**What you are asked to do**.
Determine the number of lines in the data below that hold "open"; give nothing but that number.
★ ★ ★ ★
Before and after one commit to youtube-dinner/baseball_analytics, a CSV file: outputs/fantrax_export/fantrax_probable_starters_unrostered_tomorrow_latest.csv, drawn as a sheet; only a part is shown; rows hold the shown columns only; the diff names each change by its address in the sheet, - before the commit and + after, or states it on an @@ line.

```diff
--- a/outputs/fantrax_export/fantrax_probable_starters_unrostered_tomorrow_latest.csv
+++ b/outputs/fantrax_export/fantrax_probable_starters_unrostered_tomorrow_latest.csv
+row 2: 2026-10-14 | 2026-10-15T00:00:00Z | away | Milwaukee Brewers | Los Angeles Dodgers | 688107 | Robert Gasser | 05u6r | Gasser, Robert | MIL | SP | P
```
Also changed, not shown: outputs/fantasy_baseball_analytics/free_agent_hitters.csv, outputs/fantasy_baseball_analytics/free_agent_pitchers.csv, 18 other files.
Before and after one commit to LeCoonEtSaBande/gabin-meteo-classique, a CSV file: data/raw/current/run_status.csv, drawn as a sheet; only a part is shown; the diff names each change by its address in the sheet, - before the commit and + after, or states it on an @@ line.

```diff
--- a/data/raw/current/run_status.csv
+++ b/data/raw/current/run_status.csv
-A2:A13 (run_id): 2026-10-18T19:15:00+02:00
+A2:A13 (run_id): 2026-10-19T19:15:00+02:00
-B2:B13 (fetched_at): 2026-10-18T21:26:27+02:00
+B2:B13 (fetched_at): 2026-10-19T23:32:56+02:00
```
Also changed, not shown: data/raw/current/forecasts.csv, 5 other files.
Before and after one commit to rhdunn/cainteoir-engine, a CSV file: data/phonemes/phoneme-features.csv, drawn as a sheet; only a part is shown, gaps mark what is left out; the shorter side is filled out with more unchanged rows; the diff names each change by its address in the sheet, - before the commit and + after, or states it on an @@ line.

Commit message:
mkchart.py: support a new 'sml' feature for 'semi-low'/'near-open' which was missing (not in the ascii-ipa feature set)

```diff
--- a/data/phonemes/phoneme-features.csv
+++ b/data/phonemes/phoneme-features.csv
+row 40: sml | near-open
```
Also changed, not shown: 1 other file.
★ ★ ★ ★
**Answer area**.
2